Following the overthrow of President Mohamed Morsi in the July 2013 coup, he was arrested at the advanced age of 85 years and held, like many of Egypt’s 40,000 political prisoners, under absolutely brutal conditions. According to his family, he was diagnosed with cancer last year, and despite declining health, was nevertheless held incommunicado in Junta prisons. Despite the fact that he was acquitted of all (the trumped up) charges against him in January 2016, yet continued to be detained, for another 20 months, away from his family, as his health declined visibly, until his death.
Akef was widely celebrated for refusing to be nominated for a second term as the Brotherhood’s guide, vacating the post in 2010 after the election of Muhammad Badie. He remained one of the few leadership figures who appealed to a wide cross-section of Muslims. His repeated court appearances over the past four years, white-haired, and wrapped in a white blanket posed a strange contrast with the heavy security around him. Needless to say, his family were denied a public funeral by Sisi, who also forbade the “absentee prayer” from being said in mosques in his honour. As Palestinian scholar, Kamal Khateeb, tells us: when Akef fought alongside Palestinians for their rights in 1948, his jailer was still only a ‘black spot on his father’s back’.
Over the course of these four years not a single Western government issued a statement opposing his incarceration or appealing for his release. These governments continue to support the tyranny of Sisi despite its ferocious stench, for profit. The murder even of their own citizens means little to them beside the draw of the filthy lucre.
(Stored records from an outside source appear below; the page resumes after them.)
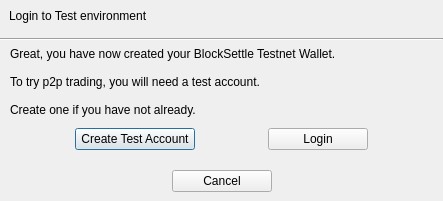
Before: the Qt Designer form BlockSettleUILib/CreateAccountPrompt.ui in BlockSettle/terminal, drawn with Qt 5.
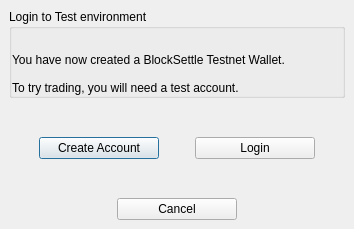
After: the same form once the commit is applied.

Commit message: Update CreateAccountPrompt style a bit

```diff
--- a/BlockSettleUILib/CreateAccountPrompt.ui
+++ b/BlockSettleUILib/CreateAccountPrompt.ui
@@ -6,8 +6,8 @@
    <rect>
     <x>0</x>
     <y>0</y>
-    <width>443</width>
-    <height>201</height>
+    <width>354</width>
+    <height>229</height>
    </rect>
   </property>
   <property name="windowTitle">
@@ -30,49 +30,54 @@
     <widget class="QWidget" name="widget_2" native="true">
      <layout class="QVBoxLayout" name="verticalLayout_2">
       <item>
-       <widget class="QLabel" name="label_5">
-        <property name="text">
+       <widget class="QGroupBox" name="groupBox">
+        <property name="title">
          <string>Login to Test environment</string>
         </property>
-        <property name="h1" stdset="0">
-         <bool>true</bool>
-        </property>
-        <property name="statusWarningLabel" stdset="0">
-         <bool>true</bool>
-        </property>
+        <layout class="QVBoxLayout" name="verticalLayout_3">
+         <property name="spacing">
+          <number>0</number>
+         </property>
+         <property name="leftMargin">
+          <number>0</number>
+         </property>
+         <property name="topMargin">
+          <number>0</number>
+         </property>
+         <property name="rightMargin">
+          <number>0</number>
+         </property>
+         <property name="bottomMargin">
+          <number>0</number>
+         </property>
+         <item>
+          <spacer name="verticalSpacer_3">
+           <property name="orientation">
+            <enum>Qt::Vertical</enum>
+           </property>
+           <property name="sizeHint" stdset="0">
+            <size>
+             <width>20</width>
+             <height>40</height>
+            </size>
+           </property>
+          </spacer>
+         </item>
+         <item>
+          <widget class="QLabel" name="label">
+           <property name="text">
+            <string>You have now created a BlockSettle Testnet Wallet.
+
+To try trading, you will need a test account.</string>
+           </property>
+          </widget>
+         </item>
+        </layout>
        </widget>
       </item>
      </layout>
     </widget>
    </item>
-   <item>
-    <widget class="Line" name="line">
-     <property name="orientation">
-      <enum>Qt::Horizontal</enum>
-     </property>
-    </widget>
-   </item>
-   <item>
-    <layout class="QHBoxLayout" name="horizontalLayout">
-     <property name="leftMargin">
-      <number>10</number>
-     </property>
-     <property name="rightMargin">
-      <number>10</number>
-     </property>
-     <item>
-      <widget class="QLabel" name="label">
-       <property name="text">
-        <string>Great, you have now created your BlockSettle Testnet Wallet.
-
-To try p2p trading, you will need a test account.
-
-Create one if you have not already.</string>
-       </property>
-      </widget>
-     </item>
-    </layout>
-   </item>
    <item>
     <spacer name="verticalSpacer">
      <property name="orientation">
@@ -117,7 +122,7 @@
          </size>
         </property>
         <property name="text">
-         <string>Create Test Account</string>
+         <string>Create Account</string>
         </property>
        </widget>
       </item>
@@ -138,7 +143,7 @@
        <widget class="QPushButton" name="pushButtonLogin">
         <property name="minimumSize">
          <size>
-          <width>100</width>
+          <width>120</width>
           <height>0</height>
          </size>
         </property>
@@ -199,7 +204,7 @@
        <widget class="QPushButton" name="pushButtonCancel">
         <property name="minimumSize">
          <size>
-          <width>100</width>
+          <width>120</width>
           <height>0</height>
          </size>
         </property>
```
Left out of the diff: 6 changed lines with no effect on the pictures.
Yet their politicians and intellectuals continue to bore the world with their insistence on ‘Western values’…